Many moms have the freedom to choose between formula-feeding or breastfeeding their baby. Others, however, don't have that luxury and have to consider their own health and bodies first and foremost. Every new mom has heard the saying "breast is best," but there are those who don't want to breastfeed, those who tried and switched gears, and those who actually can't. Some women with osteoporosis may fit into this group, as there are several complications and risks associated with breastfeeding.
"I believe osteoporosis should be treated on a case-by-case basis due to medications women are taking and the severity of the condition; thus, how it effects Mom's overall health," Shonte' Terhune-Smith, BS, IBCLC, and lactation consultant at YOLO (You Overcoming Lactation Obstacles), told POPSUGAR. In other words, there isn't a clear-cut answer across the board for women who have osteoporosis, because there are varying degrees of it and different medications that are prescribed. In regard to those medications, Shonte' stressed that it's imperative that mothers check with their doctors to be sure that the medication will not harm their milk supply, themselves, or the baby. If it does, and the woman needs that specific medication, she should not breastfeed.
The age of the mother may also be a factor. Shonte' stressed that osteoporosis tends to affect older women (around postmenopausal age) more than others. However, since more and more women are choosing to wait longer to start a family, this is something they need to consider when it comes to their bone health while breastfeeding. If a woman has severe osteoporosis and already has bone fractures, simply holding and positioning her baby to breastfeed could prove to be problematic and prevent the mother from healing. Furthermore, Shonte' said, "Because breastfeeding does remove some calcium from a lactating mother's bones, once she starts to wean, that calcium is typically restored." In other words, breastfeeding will likely not be a problem for a woman who has osteoporosis as long as her ailment is not severe. "If Mom's calcium level is very low, I could see suggesting she does not breastfeed," Shonte' said. However, she stressed that with supplements, diet changes, and medication, many mothers with osteoporosis should still be able to breastfeed.

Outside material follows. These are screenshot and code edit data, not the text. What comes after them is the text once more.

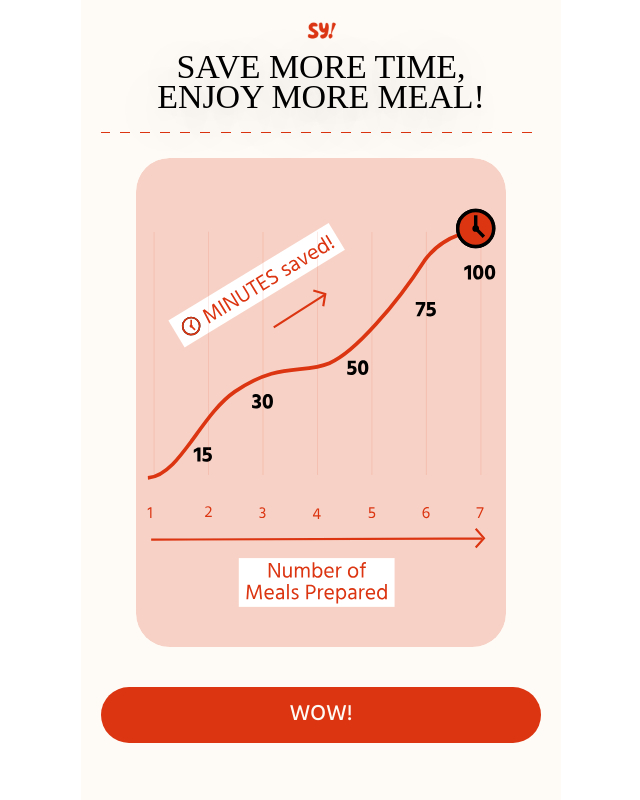
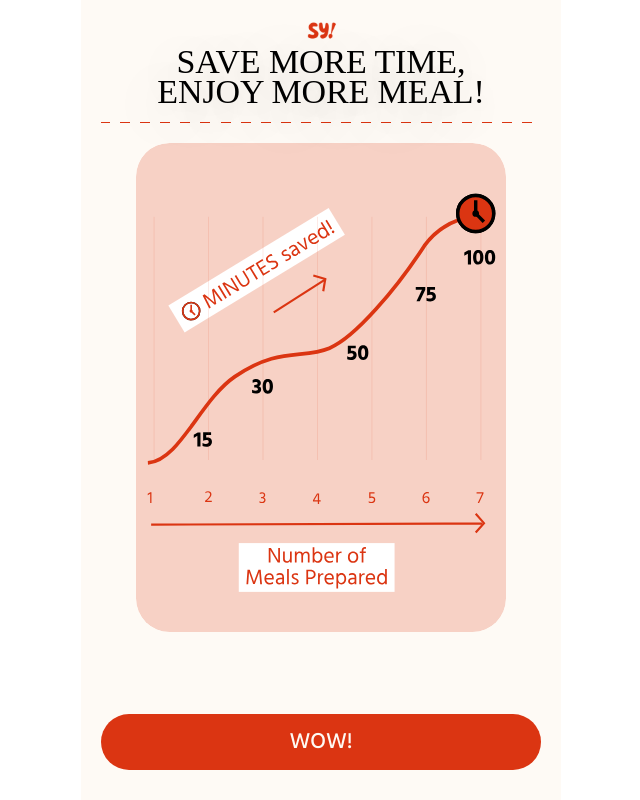
Before and after one commit to AbdulQudoosBrew/triviatemplate, a Next.js app: page /testingpages in a window 1280 px wide. Shown: the top 800 px of the page, without its empty margins (319-959 px from the left). Built offline with nearby package versions, Linux system fonts and the light colour scheme; a web font is replaced by a local one.

Commit message:
Fix: spacing of stat page

```diff
--- a/src/components/shared/EncouragementStatTwo/EncouragementStatTwo.tsx
+++ b/src/components/shared/EncouragementStatTwo/EncouragementStatTwo.tsx
@@ -12,31 +12,39 @@ export default function EncouragementStatTwo() {
   return (
     <>
       <MainContainer>
+        <ContentWrapper>
         <BrandLogo loading="lazy" src={assests.SOYUMMY_MAIN_LOGO_SMALL} />
         <HeaderLarge fontSize="medium">  SAVE MORE TIME,  <br /> ENJOY MORE MEAL!  </HeaderLarge>
         <Divider />
 
         <HeaderImage loading="lazy" src={assests.ENOURAGEMENT_STAT_TWO} />
-        <ActionButton  setMarginTop="20px" height="56px"  type="button" onClick={handleWowButton}  >   WOW!  </ActionButton>
+        </ContentWrapper>
+        <ActionButton   height="56px"  type="button" onClick={handleWowButton}  >   WOW!  </ActionButton>
       </MainContainer>
     </>
   );
 }
-
+const ContentWrapper = styled.div`
+  width: 100%;
+  display: flex;
+  align-items: center;
+  text-align: center;
+  flex-direction: column;
+  gap: 5px;
+  `
 const MainContainer = styled.section`
   background-color: #fefaf5;
   display: flex;
   padding: 20px;
   margin: 0 auto;
   align-items: center;
-  gap: 10px;
   color: rgba(0, 0, 0, 1);
   text-align: center;
-  /* justify-content: center; */
   flex-direction: column;
   max-width: 480px;
   width: 100%;
   height: 100vh;
+  justify-content: space-between;
 `;
 
 const BrandLogo = styled.img`
```
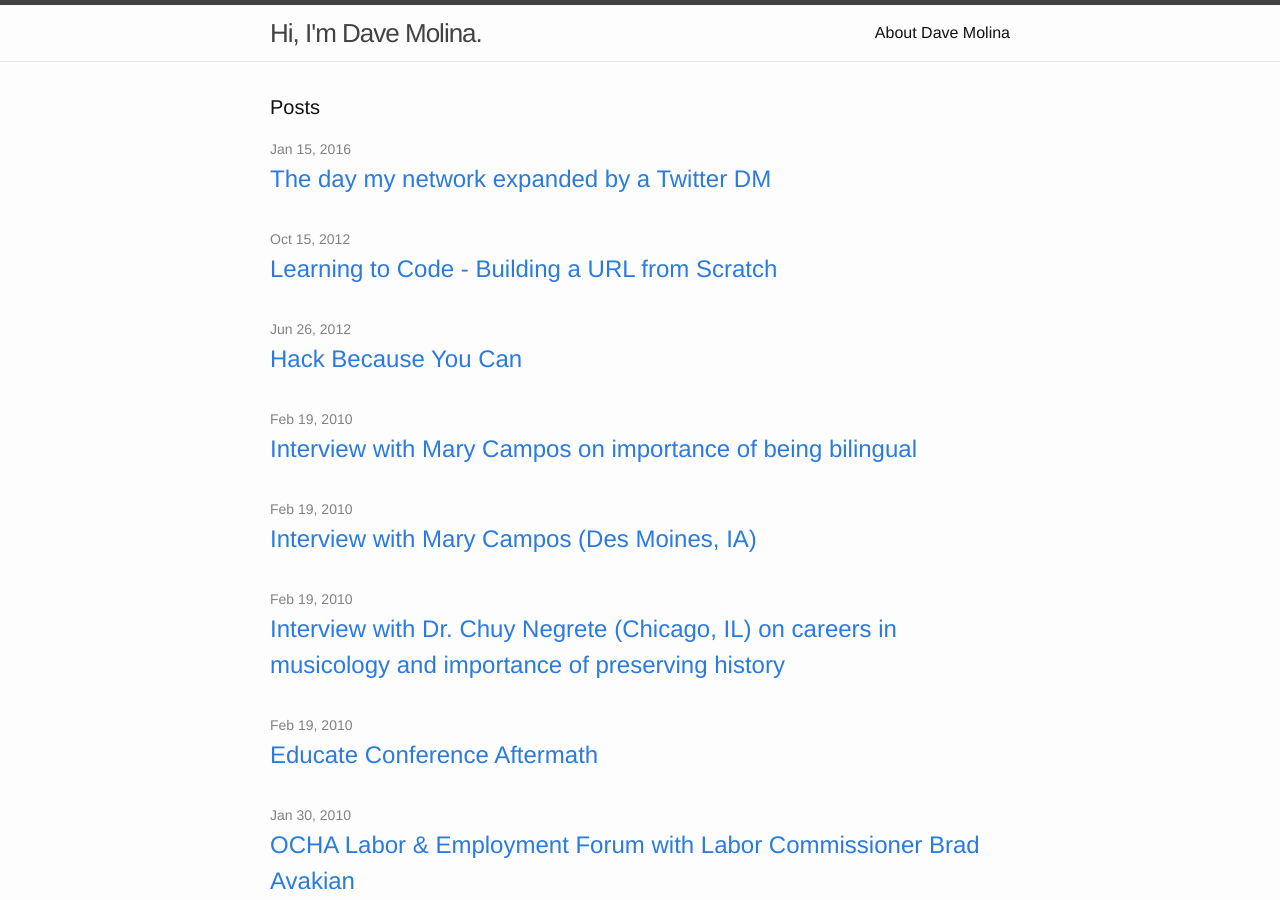
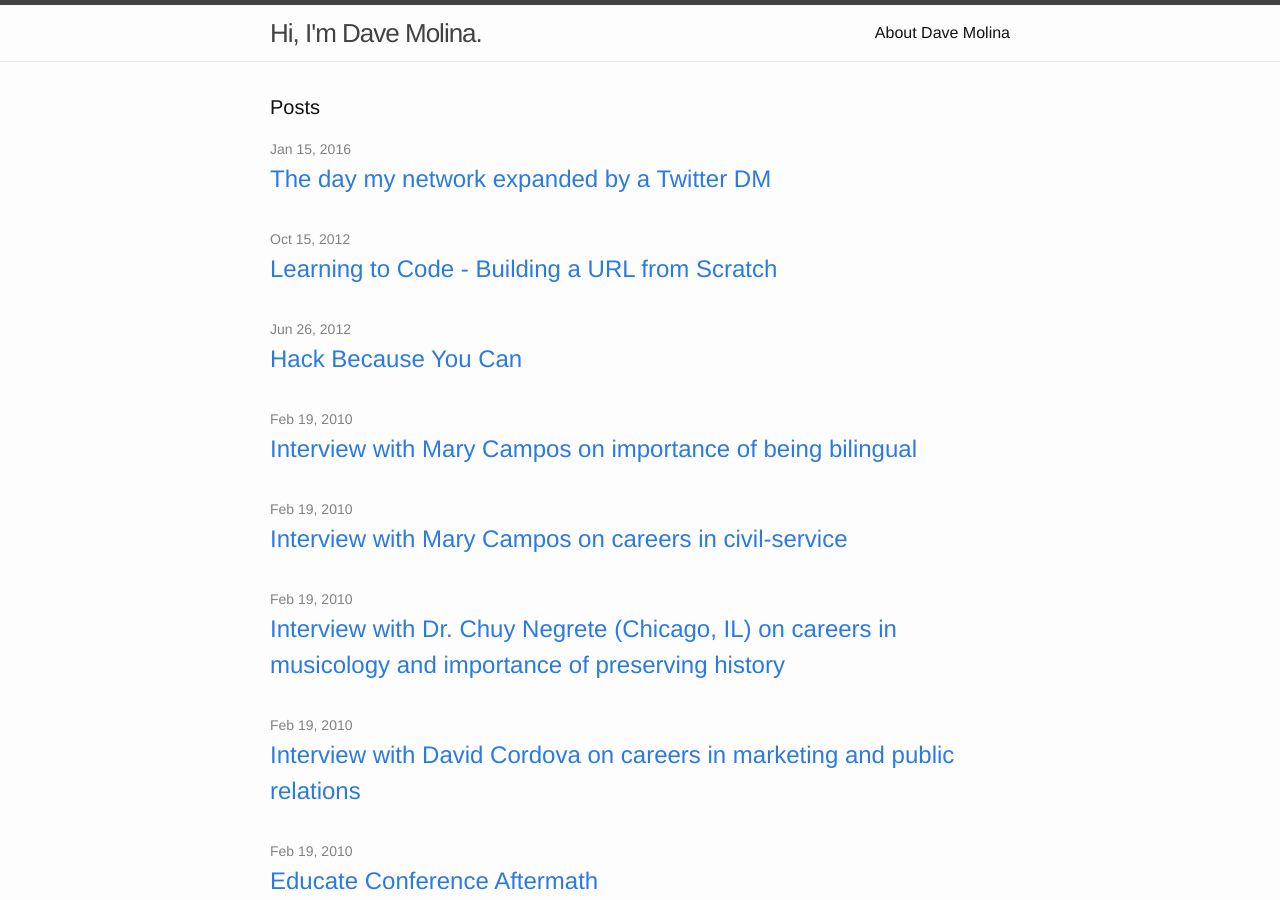
Before and after one commit to davidmolina/davidmolina.github.io, a Jekyll site: the page built from index.html, in a window 1280 px wide and 900 px high. Built offline with Jekyll 4.4.1, drawn with Linux system fonts in a browser that asks for light colours.

Commit message:
Interview with David Cordova

```diff
--- /dev/null
+++ b/_posts/2010-02-18-interview-with-david-cordova-on-careers-in-marketing-and-public-relations.markdown
@@ -0,0 +1,9 @@
+---
+layout: post
+title:  "Interview with David Cordova on careers in marketing and public relations"
+date:   2010-02-18 17:12:43 -0800
+categories: jekyll update
+---
+In this podcast, David Córdova of David Córdova & Associates, LLC, a marketing and public relations, shares his thoughts and insights on struggles and barriers Latinos face everyday. A former journalist and Telemundo executive, Córdova shares his passion for ensuring Latino and all student success and the powerful experience that comes with attending the United States Hispanic Leadership Institute (USHLI), Annual National Convention. Hope you will be inspired as we were. Enjoy!
+
+[Originally posted on Posterous](http://molina.posterous.com/)
--- a/_posts/2010-02-18-interview-with-mary-campos-des-moines-ia.markdown
+++ b/_posts/2010-02-18-interview-with-mary-campos-des-moines-ia.markdown
@@ -1,6 +1,6 @@
 ---
 layout: post
-title:  "Interview with Mary Campos (Des Moines, IA)"
+title:  "Interview with Mary Campos on careers in civil-service"
 date:   2010-02-18 17:12:43 -0800
 categories: jekyll update
 ---
```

Breastfeeding can be a beautiful experience, but the mother's health is important, too. If a woman has osteoporosis, it's vital that she have her calcium checked before attempting to breastfeed to be sure it isn't depleted. She also should not have any current fractures that may not heal due to holding her baby. And finally, it's important that a mother checks to make sure her medication is not harmful to the baby. Women who have osteoporosis may be able to nurse, but it's important to look into all of the potential risks and complications before doing so.